START Data provided

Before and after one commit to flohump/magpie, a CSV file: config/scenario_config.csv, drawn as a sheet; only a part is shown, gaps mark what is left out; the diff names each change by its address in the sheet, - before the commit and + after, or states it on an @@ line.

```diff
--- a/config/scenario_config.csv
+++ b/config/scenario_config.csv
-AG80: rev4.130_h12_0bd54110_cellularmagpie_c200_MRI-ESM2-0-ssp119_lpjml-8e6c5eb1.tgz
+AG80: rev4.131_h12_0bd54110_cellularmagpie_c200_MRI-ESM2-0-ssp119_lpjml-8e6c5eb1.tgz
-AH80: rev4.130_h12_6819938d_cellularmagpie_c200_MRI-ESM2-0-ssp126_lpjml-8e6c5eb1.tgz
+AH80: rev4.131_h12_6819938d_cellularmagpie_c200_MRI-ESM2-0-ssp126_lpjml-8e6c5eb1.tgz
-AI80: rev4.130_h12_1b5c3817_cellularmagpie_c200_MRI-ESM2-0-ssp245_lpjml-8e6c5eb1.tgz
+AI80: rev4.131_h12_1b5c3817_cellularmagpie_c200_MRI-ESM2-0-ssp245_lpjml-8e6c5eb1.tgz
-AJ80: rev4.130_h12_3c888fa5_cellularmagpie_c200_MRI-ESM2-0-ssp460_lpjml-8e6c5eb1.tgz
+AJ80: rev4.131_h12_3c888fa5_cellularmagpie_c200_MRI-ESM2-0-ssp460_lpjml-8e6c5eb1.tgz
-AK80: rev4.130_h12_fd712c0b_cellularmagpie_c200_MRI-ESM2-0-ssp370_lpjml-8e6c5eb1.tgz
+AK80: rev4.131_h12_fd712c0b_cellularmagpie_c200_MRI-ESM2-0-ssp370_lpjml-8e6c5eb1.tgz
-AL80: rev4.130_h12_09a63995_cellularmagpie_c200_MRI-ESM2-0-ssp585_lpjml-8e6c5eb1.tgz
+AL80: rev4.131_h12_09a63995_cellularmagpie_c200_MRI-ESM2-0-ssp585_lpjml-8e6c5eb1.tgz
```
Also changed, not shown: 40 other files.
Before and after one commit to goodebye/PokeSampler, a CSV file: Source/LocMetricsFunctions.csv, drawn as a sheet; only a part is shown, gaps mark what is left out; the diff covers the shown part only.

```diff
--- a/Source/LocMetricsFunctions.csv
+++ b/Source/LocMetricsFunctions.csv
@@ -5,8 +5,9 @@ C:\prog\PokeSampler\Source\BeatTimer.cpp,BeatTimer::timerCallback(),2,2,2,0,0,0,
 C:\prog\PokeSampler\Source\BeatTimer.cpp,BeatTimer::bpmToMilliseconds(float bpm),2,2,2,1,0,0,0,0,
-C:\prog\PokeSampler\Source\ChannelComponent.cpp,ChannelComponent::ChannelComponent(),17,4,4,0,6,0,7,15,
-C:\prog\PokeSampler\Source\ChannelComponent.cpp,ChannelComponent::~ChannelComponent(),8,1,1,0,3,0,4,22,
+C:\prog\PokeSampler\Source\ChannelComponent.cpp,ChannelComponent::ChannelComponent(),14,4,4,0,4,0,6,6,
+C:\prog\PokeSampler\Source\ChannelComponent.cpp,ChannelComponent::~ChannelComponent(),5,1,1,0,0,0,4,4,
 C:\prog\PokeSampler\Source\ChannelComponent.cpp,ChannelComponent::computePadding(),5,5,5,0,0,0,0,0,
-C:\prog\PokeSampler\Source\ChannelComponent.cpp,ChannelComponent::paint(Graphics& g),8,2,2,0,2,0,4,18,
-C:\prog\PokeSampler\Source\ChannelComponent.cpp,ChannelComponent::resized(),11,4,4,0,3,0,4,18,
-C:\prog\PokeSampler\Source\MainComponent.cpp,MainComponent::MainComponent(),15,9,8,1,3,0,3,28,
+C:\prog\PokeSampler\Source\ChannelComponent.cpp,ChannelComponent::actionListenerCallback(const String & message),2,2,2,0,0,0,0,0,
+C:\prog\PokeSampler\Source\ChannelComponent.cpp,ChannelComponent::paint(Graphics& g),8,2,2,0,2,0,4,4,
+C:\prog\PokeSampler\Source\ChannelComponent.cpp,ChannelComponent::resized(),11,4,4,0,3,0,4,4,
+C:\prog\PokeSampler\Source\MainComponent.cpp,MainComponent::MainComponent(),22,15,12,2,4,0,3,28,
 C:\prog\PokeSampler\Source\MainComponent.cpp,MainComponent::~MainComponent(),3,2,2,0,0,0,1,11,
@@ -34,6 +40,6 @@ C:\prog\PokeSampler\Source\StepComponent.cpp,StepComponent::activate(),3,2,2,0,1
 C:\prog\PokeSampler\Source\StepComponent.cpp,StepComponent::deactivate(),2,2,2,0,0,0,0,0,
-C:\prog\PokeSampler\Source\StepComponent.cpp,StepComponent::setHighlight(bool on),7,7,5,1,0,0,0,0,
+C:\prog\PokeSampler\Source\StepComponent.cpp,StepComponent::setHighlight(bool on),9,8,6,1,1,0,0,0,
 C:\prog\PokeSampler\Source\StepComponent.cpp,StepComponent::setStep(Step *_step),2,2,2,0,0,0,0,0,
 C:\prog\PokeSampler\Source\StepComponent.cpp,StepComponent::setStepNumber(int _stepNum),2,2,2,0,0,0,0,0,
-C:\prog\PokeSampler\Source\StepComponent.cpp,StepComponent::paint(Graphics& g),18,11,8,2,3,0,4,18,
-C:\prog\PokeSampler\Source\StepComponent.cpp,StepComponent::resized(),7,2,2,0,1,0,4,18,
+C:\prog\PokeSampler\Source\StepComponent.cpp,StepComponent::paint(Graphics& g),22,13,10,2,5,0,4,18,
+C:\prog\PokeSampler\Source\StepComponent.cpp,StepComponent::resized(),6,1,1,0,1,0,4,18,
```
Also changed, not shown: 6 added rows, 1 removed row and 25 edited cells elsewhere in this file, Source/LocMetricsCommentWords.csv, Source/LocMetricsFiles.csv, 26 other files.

END Data provided

» Task directions
The response consists of the lines above that contain "config".

» Reply to the task
Before and after one commit to flohump/magpie, a CSV file: config/scenario_config.csv, drawn as a sheet; only a part is shown, gaps mark what is left out; the diff names each change by its address in the sheet, - before the commit and + after, or states it on an @@ line.
--- a/config/scenario_config.csv
+++ b/config/scenario_config.csv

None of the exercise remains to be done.